Carbon fiber tripods are great, aren’t they? They’re slim on weight, and if they’re built well, are steady as an oak. Problem is, good ones can cost $600-$800 dollars, and unless you’re regularly shooting for cash, it’s hard to justify spending that kind of cheese.
So when Manfrotto asked me to check out their 290-series MT294C3 carbon fiber tripod ($250 legs only, $319 with 3-Way Pan/Tilt Head as I reviewed it) I pointed at them, stroked my mustache, and said, absolutely. Manfrotto’s a known name in the photo world, but would their new series of affordable carbon-hewn tripods be worthy of their pedigree? I set out to see.
A new report suggests that Apple is making deals in the carbon fiber business, possibly ahead of next year’s iPad launch.
Japanese site Macotakara can be a hit or miss source. They were one of the first sites to leak images of what would prove to be the iPhone 5’s new display, but they habe also said that the new iPod nanos would have WiFi and that Apple’s making a Galaxy Note like phablet.

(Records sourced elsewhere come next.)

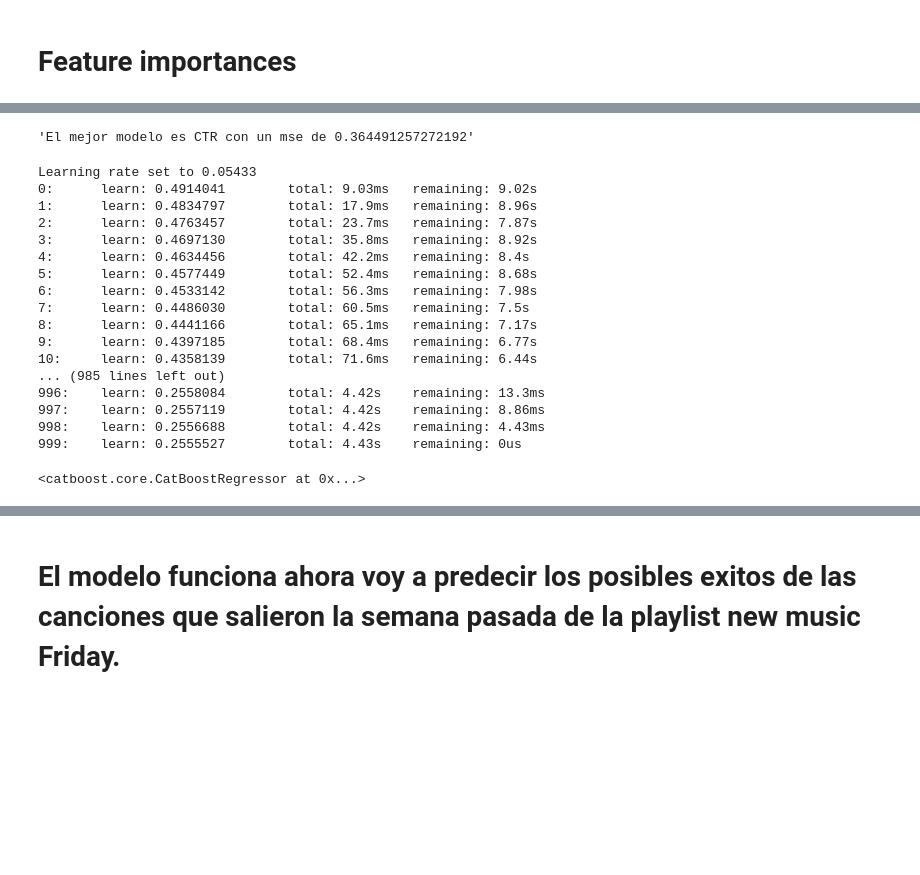
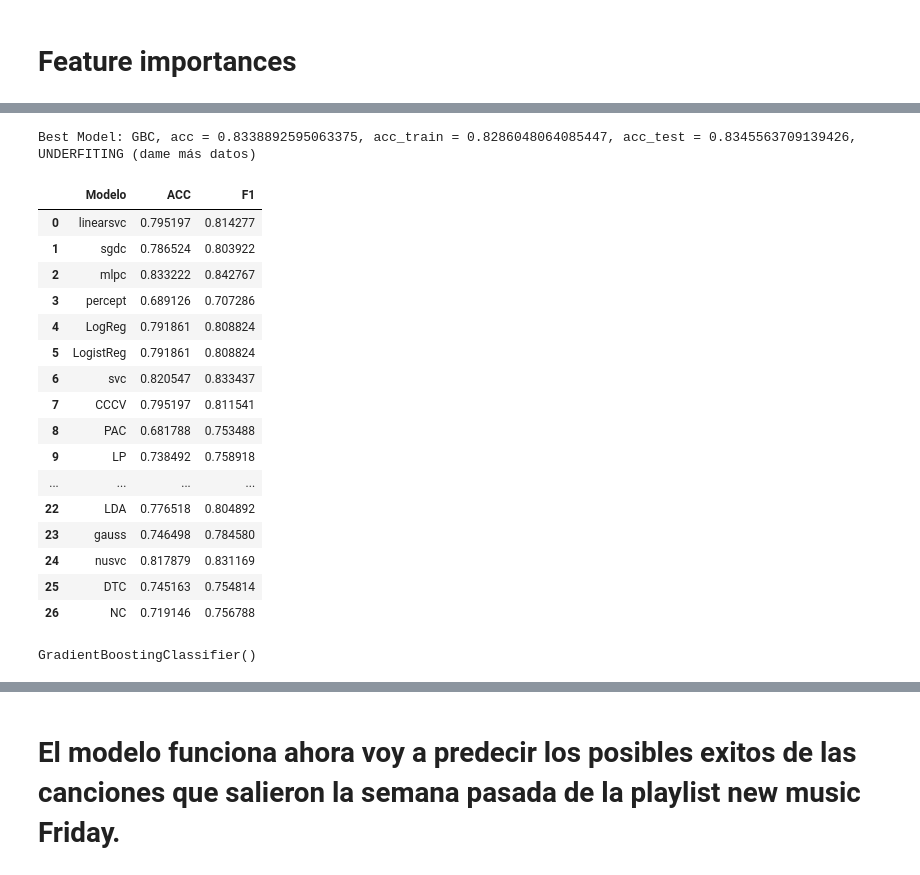
Before and after one commit to fjgarciaes/Proyecto-Final-Spotify, a Jupyter notebook: Spotify data proyecto final unpopular random.ipynb, the cells around one changed output, grey strips where cells are left out. Drawn from its saved outputs; the diff is of its cells as text; code cells hidden in the pictures; blank space fills up the shorter version.

```diff
--- a/Spotify data proyecto final unpopular random.ipynb
+++ b/Spotify data proyecto final unpopular random.ipynb
@@ -438,5 +419,8 @@ memory usage: 585.4 KB
 #hit_or_not_normal[hit_or_not_normal['energy'].isna()]
 # %%
 #hit_or_not_normal.loc[2035]
+# %%
+X=hit_or_not_normal.drop(columns=['top_hit'])
+y=hit_or_not_normal.top_hit
 # %%
-x_train, x_test, y_train, y_test = tts(X, y, train_size=0.8, test_size=0.2, random_state=42)
+X_train, X_test, y_train, y_test = tts(X, y, train_size=0.8, test_size=0.2, random_state=42)
@@ -514,4 +559,21 @@ def predecir(x_train, x_test, y_train, y_test):
 # %%
-predecir(x_train, x_test, y_train, y_test)
+machine_learning()
 # %% [output]
-'El mejor modelo es CTR con un mse de 0.364491257272192'
+Best Model: GBC, acc = 0.8338892595063375, acc_train = 0.8286048064085447, acc_test = 0.8345563709139426, UNDERFITING (dame más datos)
+|  | Modelo | ACC | F1 |
+| 0 | linearsvc | 0.795197 | 0.814277 |
+| 1 | sgdc | 0.786524 | 0.803922 |
+| 2 | mlpc | 0.833222 | 0.842767 |
+| 3 | percept | 0.689126 | 0.707286 |
+| 4 | LogReg | 0.791861 | 0.808824 |
+| 5 | LogistReg | 0.791861 | 0.808824 |
+| 6 | svc | 0.820547 | 0.833437 |
+| 7 | CCCV | 0.795197 | 0.811541 |
+| 8 | PAC | 0.681788 | 0.753488 |
+| 9 | LP | 0.738492 | 0.758918 |
+| ... | ... | ... | ... |
+| 22 | LDA | 0.776518 | 0.804892 |
+| 23 | gauss | 0.746498 | 0.784580 |
+| 24 | nusvc | 0.817879 | 0.831169 |
+| 25 | DTC | 0.745163 | 0.754814 |
+| 26 | NC | 0.719146 | 0.756788 |
@@ -520,22 +580,5 @@ ctr=CTR()
 # %%
-ctr.fit(x_train, y_train)
+GBC.fit(X_train, y_train)
 # %% [output]
-Learning rate set to 0.05433
-0:      learn: 0.4914041        total: 9.03ms   remaining: 9.02s
-1:      learn: 0.4834797        total: 17.9ms   remaining: 8.96s
-2:      learn: 0.4763457        total: 23.7ms   remaining: 7.87s
-3:      learn: 0.4697130        total: 35.8ms   remaining: 8.92s
-4:      learn: 0.4634456        total: 42.2ms   remaining: 8.4s
-5:      learn: 0.4577449        total: 52.4ms   remaining: 8.68s
-6:      learn: 0.4533142        total: 56.3ms   remaining: 7.98s
-7:      learn: 0.4486030        total: 60.5ms   remaining: 7.5s
-8:      learn: 0.4441166        total: 65.1ms   remaining: 7.17s
-9:      learn: 0.4397185        total: 68.4ms   remaining: 6.77s
-10:     learn: 0.4358139        total: 71.6ms   remaining: 6.44s
-... (985 lines left out)
-996:    learn: 0.2558084        total: 4.42s    remaining: 13.3ms
-997:    learn: 0.2557119        total: 4.42s    remaining: 8.86ms
-998:    learn: 0.2556688        total: 4.42s    remaining: 4.43ms
-999:    learn: 0.2555527        total: 4.43s    remaining: 0us
+GradientBoostingClassifier()
-<catboost.core.CatBoostRegressor at 0x...>
 # %%
```
Also changed, not shown: parts of 34 cells of this notebook, 3 other files.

So their rumors need to be taken with a grain of salt.
Now Macotakara is reporting that an anonymous source is telling them that Apple is buying huge amounts of carbon fiber. This makes sense, as Apple has shown a lot of interest in carbon fiber in the past, patenting an iPad design made out of the stuff and making key hires with the expertise necessary to mass produce carbon fiber gadgets.
By using carbon fiber for future devices, Apple could create products that weigh significantly less than the aluminum and stainless steel devices they produce today, but be just as sturdy. So it’s obvious Apple’s got a lot to gain by making this switch. The question is when it will happen? In time for next year’s iPad debut, or is carbon fiber still far off in the future?

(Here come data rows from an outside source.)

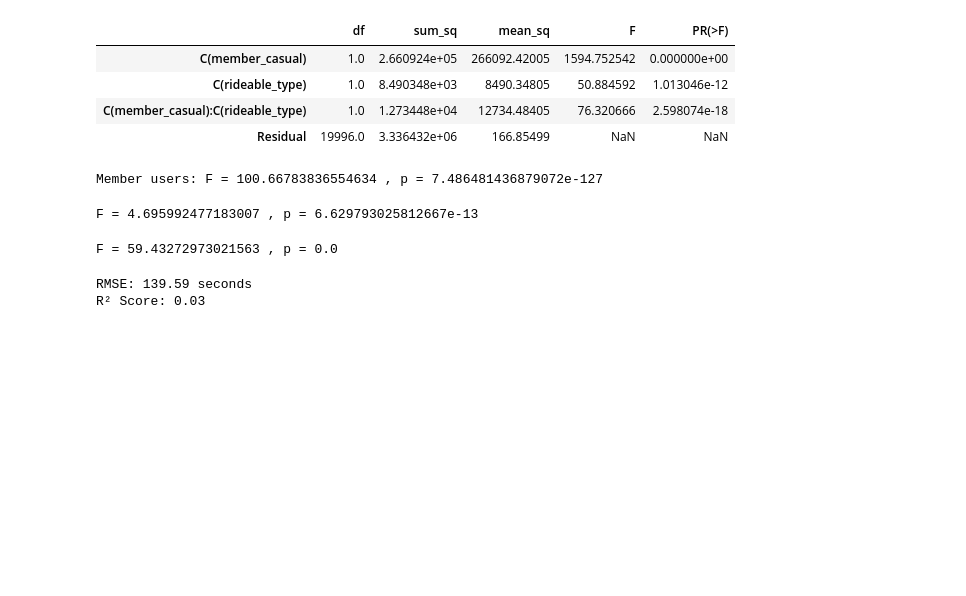
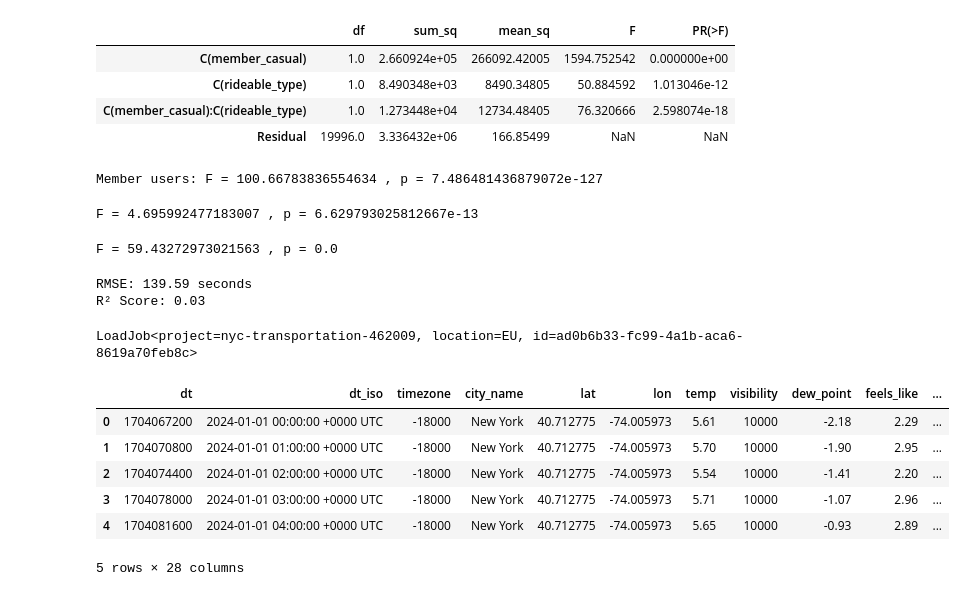
Before and after one commit to olshevskaa/citibike-nyc, a Jupyter notebook: notebooks/citibike.ipynb, the cells around one changed output. Saved outputs shown, nothing was run; the diff lists cells and outputs as text; code cells hidden in the pictures; blank space fills up the shorter version.

Commit message:
load NYC weather data to bigquery

```diff
--- a/notebooks/citibike.ipynb
+++ b/notebooks/citibike.ipynb
@@ -31,7 +31,9 @@ client = bigquery.Client()
 
 bq_project_id = os.getenv('GCP_PROJECT_ID')
 bq_dataset_name = os.getenv('BQ_DATASET')
-bq_table_name = os.getenv('BQ_TABLE')
+bq_trips_table_name = os.getenv('BQ_TABLE_TRIPS')
+bq_weather_table_name = os.getenv('BQ_TABLE_WEATHER')
 
-table_red = f'{bq_project_id}.{bq_dataset_name}.{bq_table_name}'
-cleaned_table_ref = f'{bq_project_id}.{bq_dataset_name}.{bq_table_name}_cleaned'
+table_ref = f'{bq_project_id}.{bq_dataset_name}.{bq_trips_table_name}'
+cleaned_table_ref = f'{bq_project_id}.{bq_dataset_name}.{bq_trips_table_name}_cleaned'
+weather_table_ref = f'{bq_project_id}.{bq_dataset_name}.{bq_weather_table_name}'
@@ -941,3 +945,37 @@ print(f"R² Score: {r2_score(y_test, y_pred):.2f}")
 # %% [output]
 RMSE: 139.59 seconds
 R² Score: 0.03
+# %%
+job_config = bigquery.LoadJobConfig(
+    source_format=bigquery.SourceFormat.CSV,
+    skip_leading_rows=1,
+    autodetect=True,
+    write_disposition=bigquery.WriteDisposition.WRITE_TRUNCATE
+)
+
+with open('./weather_nyc.csv', 'rb') as weather_file:
+    load_job = client.load_table_from_file(
+        weather_file,
+        weather_table_ref,
+        job_config=job_config
+    )
+
+load_job.result()
+# %% [output]
+LoadJob<project=nyc-transportation-462009, location=EU, id=ad0b6b33-fc99-4a1b-aca6-8619a70feb8c>
+# %%
+query = f"""
+    SELECT * FROM {weather_table_ref}
+    LIMIT 5
+"""
+
+df = client.query(query).to_dataframe()
+df
+# %% [output]
+|  | dt | dt_iso | timezone | city_name | lat | lon | temp | visibility | dew_point | feels_like | ... |
+| 0 | 1704067200 | 2024-01-01 00:00:00 +0000 UTC | -18000 | New York | 40.712775 | -74.005973 | 5.61 | 10000 | -2.18 | 2.29 | ... |
+| 1 | 1704070800 | 2024-01-01 01:00:00 +0000 UTC | -18000 | New York | 40.712775 | -74.005973 | 5.70 | 10000 | -1.90 | 2.95 | ... |
+| 2 | 1704074400 | 2024-01-01 02:00:00 +0000 UTC | -18000 | New York | 40.712775 | -74.005973 | 5.54 | 10000 | -1.41 | 2.20 | ... |
+| 3 | 1704078000 | 2024-01-01 03:00:00 +0000 UTC | -18000 | New York | 40.712775 | -74.005973 | 5.71 | 10000 | -1.07 | 2.96 | ... |
+| 4 | 1704081600 | 2024-01-01 04:00:00 +0000 UTC | -18000 | New York | 40.712775 | -74.005973 | 5.65 | 10000 | -0.93 | 2.89 | ... |
+5 rows × 28 columns
```
Also changed, not shown: parts of 7 cells of this notebook, 1 other file.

The hiring of a Senior Composites Engineer at Apple has fuelled more speculation that the company could move away from aluminum for building future devices, choosing to use carbon fiber instead. Kevin Kenny began work at the Cupertino campus this month after spending 14 years building carbon fiber bicycles for Kestral Bicycles, where he was the President and CEO.
This isn’t the first time Kenny has worked with Apple; a patent called “Reinforced Device Housing” filed by the company in 2009 had Kenny’s name on it, and depicted an outer casing for electronic devices made from ultra-strong carbon fiber. The patent reveals Kenny was clearly working with Apple for a long time before he became a full-time employee.
The rationale behind Apple’s unibody aluminum housings isn’t just aesthetic appeal: it’s also sturdiness. Unibody aluminum adds a bit of heft to an ultra-thin Apple portable, but it makes that device also harder to break despite its thinness.
There’s always room for improvement though, and if a new patent published by the USPTO is anything to go by, future iPads might trade in their aluminum shell for ultra-strong carbon fiber.